The Klowers hated the name but it endured, thanks to the successive waves of journalists and photographers who descended the precipitous slopes, eager to get an interesting story. These articles were usually unflattering and supercilious. They characterised the Klowers as backward, in-bred hicks with anachronistic clothes, language and customs. Even modern novels, like Andre Brink’s Duiwelskloof, have indulged in these stereotypes, much to the chagrin of the Klowers descendants.
And, over the years, the people of Gamkaskloof have had to endure much mocking disdain from the outside world. So, not only did the locals have to be hardy and stoical, they had to be thick-skinned too.
Despite the occasional cover story in the Rooi Rose magazine, the Klowers’ little piece of paradise was still too remote to be incorporated into the real world, and life continued apace. People still had to hike over the peaks to reach Oudtshoorn or Prince Albert, and this journey was only undertaken in the event of sickness, for commerce or when an unattached Klower had to find someone to marry.

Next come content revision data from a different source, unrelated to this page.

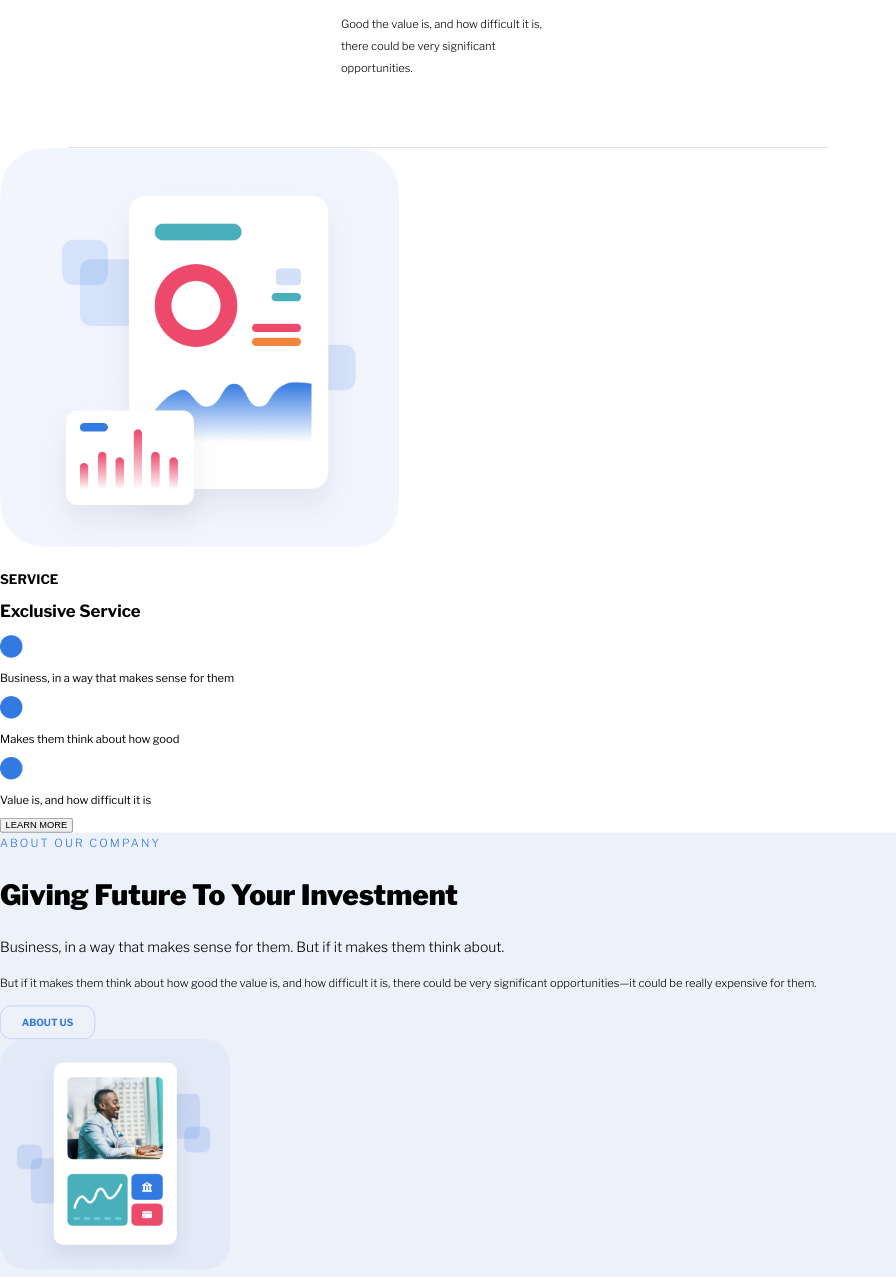
Repository: adryelfelipe/frontend-prova
Page: prova-figma/Prova/index.html
An editor plug-in stored every save of this project. The page is shown before and after the next save, followed by the edit.
The browser window is 1280 px wide. The pictures show the part of the page from y = 1378 to 3298 px (the page is 3203 px tall before and 3298 px after), at 70% of full size.

Above is the page before, as saved 2026-06-22 18:59:10.

### prova-figma/Prova/index.html
<!DOCTYPE html>
<html lang="en">
<head>
    <meta charset="UTF-8">
    <meta name="viewport" content="width=device-width, initial-scale=1.0">
    <link rel="stylesheet" href="style/variaveis.css">
    <link rel="stylesheet" href="./style/style.css">
    <title>Document</title>
</head>
<body>
    <header>
        <h2>MNY</h2>

        <nav>
            <p>About</p>
            <p>Features</p>
            <p>Services</p>
            <p>Pricing</p>
            <p>Blog</p>
        </nav>

        <button>CONTACT</button>

        <img src="./assets/icon/hamburguer.svg" alt="">
    </header>
    <main>
        <section class="hero">
            <article class="hero-first-article">
                <h3 class="subtitle-base hero-subtitle">MAKE MONEY</h3>
                <h1 class="title-base hero-title">Grow Your Money Like Never Before</h1>
                <p class="paragraph hero-paragraph">Business, in a way that makes sense for them. But if it makes them think about how good the value.</p>
                <button class="hero-button">GET STARTED</button>
            </article>
            <article class="hero-second-article">
                <!-- <img class src="assets/img/homem-terno.png" alt=""> -->
            </article>
        </section>

        <section class="service">
            <div class="service-container">
                <article class="service-card">
                    <div class="bg-icon-fly">
                        <img src="./assets/icon/icon1-fly-section2.svg" class="icon-fly" alt="">
                    </div>

                    <h3 class="subtitle-tertiary">Strong Security</h3>
                    <p class="paragraph">Way that makes sense for them. But if it makes them think about how good the value is, and how difficult it is.</p>
                </article>

                <article class="service-card">
                    <div class="bg-icon-backpack">
                        <img src="./assets/icon/icon2-backpack-section2.png" class="icon-backpack" alt="">
                    </div>

                    <h3 class="subtitle-tertiary">Creative Solutions</h3>
                    <p class="paragraph">But if it makes them think about how good the value is, and how difficult it is, there could be very significant.</p>
                </article>

                <article class="service-card">
                    <div class="bg-icon-rocket">
                        <img src="./assets/icon/icon3-rocket-section2.png" class="icon-rocket" alt="">
                    </div>

                    <h3 class="subtitle-tertiary">Free Online</h3>
                    <p class="paragraph">Good the value is, and how difficult it is, there could be very significant opportunities.</p>
                </article>
            </div>

            <div class="service-container-line">

            </div>

            <img src="./assets/img/infos-section2.png" alt="">

            <article>
                <h3>SERVICE</h3>
                <h2>Exclusive Service</h2>

                <div>
                    <img src="./assets/icon/bg-icon4-section2.png" alt="">
                    <img src="./assets/icon/correct-icon-section2.png" alt="">
                    <p>Business, in a way that makes sense for them</p>
                </div>

                <div>
                    <img src="./assets/icon/bg-icon4-section2.png" alt="">
                    <img src="./assets/icon/correct-icon-section2.png" alt="">
                    <p>Makes them think about how good</p>
                </div>

                <div>
                    <img src="./assets/icon/bg-icon4-section2.png" alt="">
                    <img src="./assets/icon/correct-icon-section2.png" alt="">
                    <p>Value is, and how difficult it is</p>
                </div>

                <button>LEARN MORE</button>
            </article>
        </section>
        <section class="our-company">
            <article>
                <h3 class="subtitle-base company-subtitle">ABOUT OUR COMPANY</h3>
                <h2 class="subtitle-secondary">Giving Future To Your Investment</h2>
                <p class="company-paragraph">Business, in a way that makes sense for them. But if it makes them think about.</p>
                <p class="paragraph company-">But if it makes them think about how good the value is, and how difficult it is, there could be very significant opportunities—it could be really expensive for them.</p>
                <button class="company-button">ABOUT US</button>
            </article>
            <article>
                <img src="assets/img/our-company.png" alt="">
            </article>
        </section>
    </main>
</body>
</html>

### prova-figma/Prova/style/variaveis.css
@import url('https://fonts.googleapis.com/css2?family=Libre+Franklin:ital,wght@0,100..900;1,100..900&display=swap');

:root {
    --primary-color: #FFFFFF;
    --header-icon-border-color: rgba(255, 255, 255, 0.3);
    --bg-color: rgba(50, 121, 226, 1);

    --subtitle: rgba(170, 196, 234, 1);

    --normal-line: rgba(213, 214, 225, 1);

    /*Icons Session 2*/
    --bg-icon-fly: rgba(230, 247, 248, 1);
    --bg-icon-backpack: rgba(252, 237, 240, 1);
    --bg-icon-rocket: rgba(253, 243, 230, 1);

    --icon-fly-color: rgba(73, 175, 186, 1);
    --icon-backpack-color: rgba(237, 73, 107, 1);
    --icon-rocket-colot: rgba(241, 134, 59, 1);
}

.title-base{
    font-family: 'Libre Franklin';
    font-weight: 900;
    font-size: 3.5rem;
    line-height: 64px;
    letter-spacing: -1px;
}

.subtitle-base{
    margin: 0;
    font-family: 'Libre Franklin';
    font-weight: 300;
    font-size: 1rem;
    line-height: 32px;
    letter-spacing: 3px;
    text-transform: uppercase;
}

.subtitle-secondary{
    font-family: 'Libre Franklin';
    font-weight: 900;
    font-size: 2.5rem;
    line-height: 48px;
    letter-spacing: 0px;
}

.subtitle-tertiary{
    font-family: Libre Franklin;
    font-weight: 900;
    font-size: 24px;
    line-height: 32px;
    letter-spacing: 0px;
}

.paragraph{
    font-family: 'Libre Franklin';
    font-weight: 300;
    font-size: 1rem;
    line-height: 32px;
    letter-spacing: 0px;
}

### prova-figma/Prova/style/style.css
body{
    font-family:"Libre Franklin";
    margin: 0px;
}

/* HEADER */
header{
    display: flex;
    justify-content: space-around;
    align-items: center;
    background-color: var(--bg-color);
}

header nav{
    display: none;
}

header button{
    display: none;
}

header img {
    border: solid 1px var(--header-icon-border-color);
    border-radius: 16px;
}

header h2 {
    color: var(--primary-color);
}


/* SECTION HERO */
.hero{
    background: linear-gradient(135deg, #3279E2 0%, #CACAEB 100%);
    margin-bottom: 80px;
}

.hero-first-article{
    width: 98%;                     /*OBSERVAÇÃO IMPORTANTE EM QUESTÃO          DO POSICIONAMENTO E FIDELIDADE AO FIGMA*/
    justify-self: center;           /*O POSICIONAMENTO FOI ALTERADO POIS, EMBORA A TIPOGRAFIA TENHA SIDO COPIADA EXTRITAMENTE SEMLHANTE AO FIGMA OS TAMANHOS E POSICIONAMENTOS DA TELA NA RESOLUÇÃO MÍNIMA INDICADA NÃO DARIAM CERTO*/
}

.hero-subtitle{
    color: var(--subtitle);
}

.hero-title{
    color: var(--primary-color);
}

.hero-paragraph{
    color: rgba(255, 255, 255, 0.5);
}

.hero-button{
    background-color: rgba(17, 17, 17, 1);
    color: var(--primary-color);
    padding: 16px 30px;
    font-family: Libre Franklin;
    font-weight: 700;
    font-size: 14px;
    line-height: 100%;
    letter-spacing: 0px;
    text-align: center;
    text-transform: uppercase;
    border: none;
    border-radius: 16px;
}

/* .hero-second-article{
    width: 405px;
    height: 80%;
}

.image{
    object-fit: cover;

} */

/* SECTION SERVICE */
.service-container {
    display: flex;
    flex-direction: column;
    align-items: center;
    gap: 64px;
}

.service-container-line {
    height: 1px;
    background-color: var(--normal-line);
    width: 85vw;
    justify-self: center;
    margin-top: 80px;
}

.service-card {
    display: flex;
    flex-direction: column;
}

.service-card p {
    width: 306px;
}

.bg-icon-fly {
    display: flex;
    justify-content: center;
    align-items: center;
    border-radius: 100px;
    width: 102px;
    height: 102px;
    background-color: var(--bg-icon-fly)
}

.icon-fly {
    height: 2rem;
    width: 3rem;
}

.bg-icon-backpack {
    display: flex;
    justify-content: center;
    align-items: center;
    border-radius: 100px;
    width: 102px;
    height: 102px;
    background-color: var(--bg-icon-backpack)
}

.icon-backpack {
    height: 2,5rem;
    width: 3rem;
}

.bg-icon-rocket {
    display: flex;
    justify-content: center;
    align-items: center;
    border-radius: 100px;
    width: 102px;
    height: 102px;
    background-color: var(--bg-icon-rocket)
}

.icon-rocket {
    height: 3rem;
    width: 3rem;
}

/* SECTION OUR COMPANY */

.our-company{
    background-color: rgba(236, 241, 250, 1);
}

.company-subtitle{
    color: rgba(50, 121, 226, 1);
}

.company-paragraph{
    font-family: Libre Franklin;
    font-weight: 300;
    font-size: 20px;
    line-height: 32px;
    letter-spacing: 0px;
}

.company-button{
    background-color: transparent;
    color: rgba(50, 121, 226, 1);
    padding: 16px 30px;
    font-family: Libre Franklin;
    font-weight: 700;
    font-size: 14px;
    line-height: 100%;
    letter-spacing: 0px;
    text-align: center;
    text-transform: uppercase;
    border: 1px solid rgba(50, 121, 226, 0.3);
    border-radius: 16px;
}

After the next save:
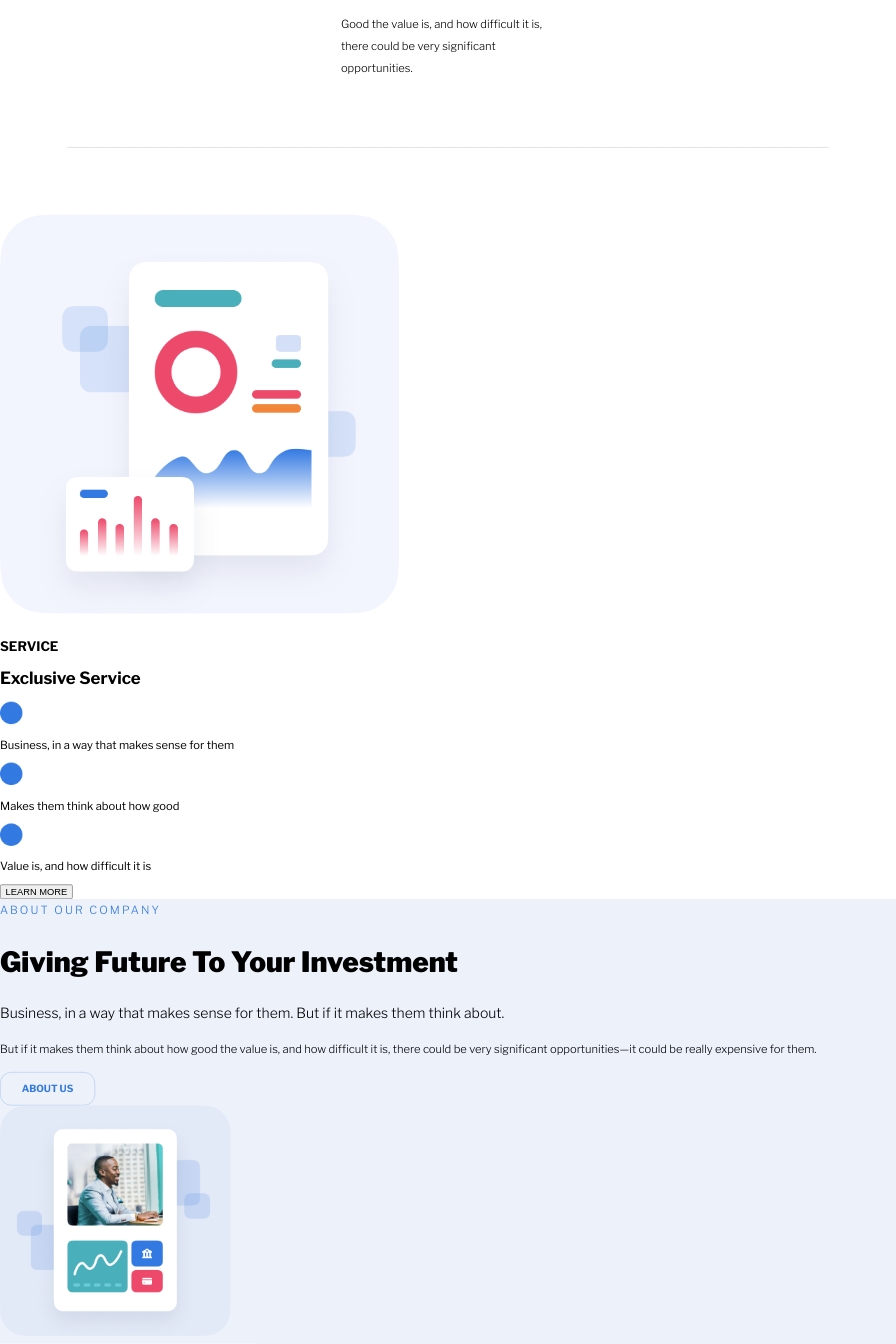
Saved 9 s later.
--- a/prova-figma/Prova/style/style.css
+++ b/prova-figma/Prova/style/style.css
@@ -91,6 +91,7 @@ header h2 {
     width: 85vw;
     justify-self: center;
     margin-top: 80px;
+    margin-bottom: 95px;
 }
 
 .service-card {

Then, in 1962, everything changed. In that year, the government decided to dam the Gamka River, thus effectively stranding the little community of Gamkaskloof. To make amends, they decided to build a long-overdue road down into Hell.
Armed with nothing more than a bulldozer and a handful of workmen, Koos van Zyl was given the mandate to carve a road from the summit of the Swartberg Pass, along the rolling alpine plains, and down a steep switchback pass to the valley floor. It was dangerous work, and Koos often complained that he had nearly fell, bulldozer and all, ‘gat oor kop, Die Hel in’ (arse over head, into the Hell).
Ironically, the new access route into the valley quickly turned into an escape route out. Within 20 years, everyone had left Gamkaskloof. The last farmer to abandon his land was Piet Swanepoel, in 1991. Under the cloudless Karoo skies, the abandoned homesteads started crumbling, and farms that had been in the same family for generations became overgrown. It seemed like Die Hel was dead.
Then, a consortium of doctors from nearby towns decided to buy up a few of the farms, and established a private conservancy at one end of the valley. More recently, Cape Nature Conservation bought up most of the other farms and incorporated them into the Swartberg Nature Reserve. Finally, Annetjie Joubert, a native klower, decided it was time to move back home.
Her family farm had not been sold to Cape Nature Conservation, much to the conservation authority’s dismay, and Annetjie returned to her ancestral land to start up a private lodge and a restaurant, called The Devil’s Kitchen. Joubert is now the only genuine local living in Gamkaskloof. Some other original Klowers are also still around, but they are living in the relative modernity of Oudtshoorn, Prince Albert and Calitzdorp.